Plaintiff filed suit for medical malpractice against defendants alleging that defendants failed to diagnose or treat an acute arterial occlusion when plaintiff was seen at Lutheran General Hospital’s emergency room, which failure proximately caused the amputation of plaintiffs right foot one month later, that Dr. Widger abandoned his care of plaintiff, that defendants failed to conduct proper diagnostic tests and that Dr. Bergman refused to provide medical treatment or a referral to plaintiff.
At the jury trial, testimony revealed that on December 5, 1991, plaintiff, a 57-year-old man with diabetes, slipped and fell outside his apartment complex. Plaintiff went immediately to the emergency room at Holy Family Hospital complaining of ankle pain. There, an emergency room physician diagnosed plaintiffs complaint as ankle sprain, gave him a prescription and told him to follow up with Dr. Daniels.

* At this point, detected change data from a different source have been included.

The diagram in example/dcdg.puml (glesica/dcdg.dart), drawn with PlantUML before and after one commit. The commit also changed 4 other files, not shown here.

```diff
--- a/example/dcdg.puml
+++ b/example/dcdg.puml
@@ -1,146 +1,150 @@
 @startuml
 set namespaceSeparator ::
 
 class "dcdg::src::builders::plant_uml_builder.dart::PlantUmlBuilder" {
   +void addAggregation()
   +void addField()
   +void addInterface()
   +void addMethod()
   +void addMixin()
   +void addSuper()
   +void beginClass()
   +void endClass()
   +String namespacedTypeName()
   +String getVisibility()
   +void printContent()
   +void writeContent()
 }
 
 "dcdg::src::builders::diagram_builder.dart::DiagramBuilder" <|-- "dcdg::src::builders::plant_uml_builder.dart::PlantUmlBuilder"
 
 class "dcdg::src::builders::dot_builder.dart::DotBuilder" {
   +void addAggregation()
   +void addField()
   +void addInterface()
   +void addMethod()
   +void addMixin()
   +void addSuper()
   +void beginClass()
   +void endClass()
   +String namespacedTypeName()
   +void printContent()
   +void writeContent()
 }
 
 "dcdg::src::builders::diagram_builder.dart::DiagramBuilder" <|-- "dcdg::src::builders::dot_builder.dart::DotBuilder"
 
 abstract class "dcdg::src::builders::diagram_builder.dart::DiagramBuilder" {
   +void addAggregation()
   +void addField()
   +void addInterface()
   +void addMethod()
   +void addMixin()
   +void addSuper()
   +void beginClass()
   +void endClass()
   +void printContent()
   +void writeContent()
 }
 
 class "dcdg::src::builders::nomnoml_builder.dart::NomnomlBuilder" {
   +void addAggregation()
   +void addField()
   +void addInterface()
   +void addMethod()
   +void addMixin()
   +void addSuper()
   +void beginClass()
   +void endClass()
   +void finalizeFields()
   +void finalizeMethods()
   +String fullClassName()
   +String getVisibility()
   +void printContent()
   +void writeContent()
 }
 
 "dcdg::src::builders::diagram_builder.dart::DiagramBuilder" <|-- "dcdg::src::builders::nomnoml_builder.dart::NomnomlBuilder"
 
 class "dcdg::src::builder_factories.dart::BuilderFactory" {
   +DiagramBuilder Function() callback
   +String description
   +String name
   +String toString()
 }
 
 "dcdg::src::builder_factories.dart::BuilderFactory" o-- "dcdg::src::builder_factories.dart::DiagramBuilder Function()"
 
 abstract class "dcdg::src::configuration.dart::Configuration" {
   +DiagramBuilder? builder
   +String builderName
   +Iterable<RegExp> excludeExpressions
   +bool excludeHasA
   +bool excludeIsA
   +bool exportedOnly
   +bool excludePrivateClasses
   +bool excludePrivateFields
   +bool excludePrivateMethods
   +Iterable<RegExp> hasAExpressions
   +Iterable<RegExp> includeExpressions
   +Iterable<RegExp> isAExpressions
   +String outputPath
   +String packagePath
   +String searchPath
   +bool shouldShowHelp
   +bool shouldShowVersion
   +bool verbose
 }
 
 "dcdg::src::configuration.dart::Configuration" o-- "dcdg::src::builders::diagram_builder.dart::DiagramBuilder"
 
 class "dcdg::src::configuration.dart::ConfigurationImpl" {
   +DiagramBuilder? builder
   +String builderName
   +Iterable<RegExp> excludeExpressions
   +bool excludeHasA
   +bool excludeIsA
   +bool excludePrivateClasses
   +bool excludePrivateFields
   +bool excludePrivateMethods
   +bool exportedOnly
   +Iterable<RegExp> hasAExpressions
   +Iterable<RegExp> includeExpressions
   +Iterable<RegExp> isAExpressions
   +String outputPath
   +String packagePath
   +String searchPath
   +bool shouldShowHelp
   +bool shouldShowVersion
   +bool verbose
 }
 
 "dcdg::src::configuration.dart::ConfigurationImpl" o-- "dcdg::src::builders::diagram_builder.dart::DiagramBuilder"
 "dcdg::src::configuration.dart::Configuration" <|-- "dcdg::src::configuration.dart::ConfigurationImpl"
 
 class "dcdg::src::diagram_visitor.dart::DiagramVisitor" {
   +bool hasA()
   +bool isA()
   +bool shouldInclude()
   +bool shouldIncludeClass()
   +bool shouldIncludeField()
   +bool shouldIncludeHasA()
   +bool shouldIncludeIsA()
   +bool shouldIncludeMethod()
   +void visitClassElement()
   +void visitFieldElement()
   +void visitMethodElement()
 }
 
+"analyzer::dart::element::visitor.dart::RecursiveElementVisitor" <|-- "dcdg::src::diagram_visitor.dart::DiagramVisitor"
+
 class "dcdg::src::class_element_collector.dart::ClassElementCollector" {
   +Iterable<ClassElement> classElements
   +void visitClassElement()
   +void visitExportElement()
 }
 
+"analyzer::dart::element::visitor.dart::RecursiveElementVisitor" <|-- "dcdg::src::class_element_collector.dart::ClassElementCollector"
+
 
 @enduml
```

*376The following day, plaintiff returned to Holy Family Hospital. At this visit, the treating physician told plaintiff to give the injury time to heal and instructed him to elevate the foot and apply hot packs.
On December 9, 1991, plaintiff went to see Dr. Shah at his office. Plaintiff testified that on this visit Dr. Shah referred him to an orthopedic surgeon. After attempting unsuccessfully to visit the orthopedic surgeon, plaintiff returned to Dr. Shah’s office. Dr. Shah again instructed plaintiff to elevate his foot and apply hot packs and sent him home. According to plaintiff, at no time did Dr. Shah tell him he needed to be admitted to the hospital.
According to plaintiff, the condition of his foot was essentially unchanged between December 5, 1991, and December 31, 1991. Thus, on December 31, 1991, plaintiff went to see Dr. Katz, an orthopedic surgeon. Plaintiff testified Dr. Katz advised him to go to the emergency room. Plaintiff went to the emergency room at Lutheran General Hospital. There, plaintiff was examined by Dr. Stewart and Dr. Widger, who concluded he had a vascular insufficiency which required a vascular consult for proper diagnosis. Subsequently, Dr. Allman, a resident with the surgical service, not the vascular service, diagnosed plaintiffs condition as chronic vascular insufficiency. To confirm his diagnosis, Dr. Allman spoke with Dr. Kornmesser, the supervising on-call vascular surgeon, over the phone. Following this telephone consultation, Dr. Allman discharged plaintiff and instructed him to elevate his foot and apply hot and cold packs and to return in three days to see Dr. Kornmesser. According to plaintiff, neither Dr. Stewart, Dr. Widger, nor Dr. Allman told him he had a serious condition or that he had circulation problems.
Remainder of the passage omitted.